Good news first. The revised economic development policy (EDP), allied by rules and regulations on fiscal incentives, is finally approved for implementation.
The apex policy for guiding the country’s economic development, EDP, is supposed to serve as a framework for government agencies to facilitate private sector development, formulate strategies and rules and procedures to make doing business easier.
The revision was necessary to accommodate the emerging dynamics and realities of the economy. The new EDP has endured a wide range of consultations and 65 committee meetings. We appreciate that.
The new EDP also encompasses 36 ‘game changers,’ focuses on public service delivery, export promotion and preferential treatment to cottage and small industries and financial inclusion. We appreciate that too.
But there is also bad news. Some of the provisions set in the last policies that were functional for the last seven years were not even implemented. The message we get is that our economic roadmap set in 2010 is not realised even after seven long years and we are embarking on a new EDP. Now the new EDP comes with provision for 250 policies, of which 80 percent are for new ones. In addition, there are 11 Acts. According to the new EDP that should be reviewed and revised within a year after its adoption.
We have barely three Parliament sessions left before the government dissolves. Reviewing and revising 11 Acts will be difficult. Is there enough time to frame more than 200 polices? If the government is banking the success of EDP on the new fiscal incentives, then it is being complacent. First, the fiscal incentives are barely different from the earlier one and, second, fiscal incentive is just one of the many dimensions to stimulate economic growth.
We need to have a thorough assessment of who, how many and where the most benefits of the fiscal incentives can be accrued. This is not so difficult because there is an audit report. Whatsoever, we cannot repeat the mistakes.
Going forward, the Gross National Happiness Commission is given the responsibility to review the implementation, monitoring performances and ensuring accountability and collaboration among the agencies. This is a much-needed intervention and it should stay focused to achieve these mandates prescribed by the new EDP. This should in fact be one of the targets for the commission in its performance agreement.
The key to stimulate economic and private sector growth is a business conducive environment backed by business-friendly regulations and policies. This is not achievable without support from bureaucrats who are often seen as anti-business professionals.
We are progressing and are well on track to achieve a good ranking on the ease of doing business index. We appreciate the bureaucrats for considering some reforms.

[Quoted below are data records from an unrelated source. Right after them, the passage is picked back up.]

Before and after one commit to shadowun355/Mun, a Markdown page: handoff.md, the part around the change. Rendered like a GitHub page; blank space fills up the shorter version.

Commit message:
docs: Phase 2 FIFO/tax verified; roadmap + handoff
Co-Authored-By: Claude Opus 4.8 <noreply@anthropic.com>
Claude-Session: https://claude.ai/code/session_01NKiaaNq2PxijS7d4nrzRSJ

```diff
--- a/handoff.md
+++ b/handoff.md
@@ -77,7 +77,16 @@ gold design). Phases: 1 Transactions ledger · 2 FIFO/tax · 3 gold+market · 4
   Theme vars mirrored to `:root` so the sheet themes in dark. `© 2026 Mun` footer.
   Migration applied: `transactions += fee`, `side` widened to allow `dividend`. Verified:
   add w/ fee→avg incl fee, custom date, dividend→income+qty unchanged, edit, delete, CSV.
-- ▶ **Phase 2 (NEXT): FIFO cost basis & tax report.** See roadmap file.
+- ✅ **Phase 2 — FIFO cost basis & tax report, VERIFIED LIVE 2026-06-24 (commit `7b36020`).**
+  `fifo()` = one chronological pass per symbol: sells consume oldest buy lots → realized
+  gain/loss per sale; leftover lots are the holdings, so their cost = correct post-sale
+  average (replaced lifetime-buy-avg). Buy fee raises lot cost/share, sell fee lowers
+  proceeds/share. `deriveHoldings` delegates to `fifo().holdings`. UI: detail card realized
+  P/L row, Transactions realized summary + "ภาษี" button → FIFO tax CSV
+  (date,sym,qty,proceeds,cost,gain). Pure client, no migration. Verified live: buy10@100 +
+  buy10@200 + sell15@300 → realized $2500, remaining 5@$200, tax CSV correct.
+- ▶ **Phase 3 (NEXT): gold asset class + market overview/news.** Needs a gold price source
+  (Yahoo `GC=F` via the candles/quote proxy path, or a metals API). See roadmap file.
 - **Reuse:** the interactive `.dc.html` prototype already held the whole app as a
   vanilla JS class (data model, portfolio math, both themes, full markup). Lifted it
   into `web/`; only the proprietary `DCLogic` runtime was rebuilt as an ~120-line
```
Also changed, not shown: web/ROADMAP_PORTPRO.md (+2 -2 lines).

But we must do more.
If building a strong, dynamic and progressive economy is a prerequisite for achieving economic self-reliance, set aside the differences for we are one nation that strives for the vision of ‘one people’.
Let the new EDP be the final milestone in our journey to a self-reliant Bhutan.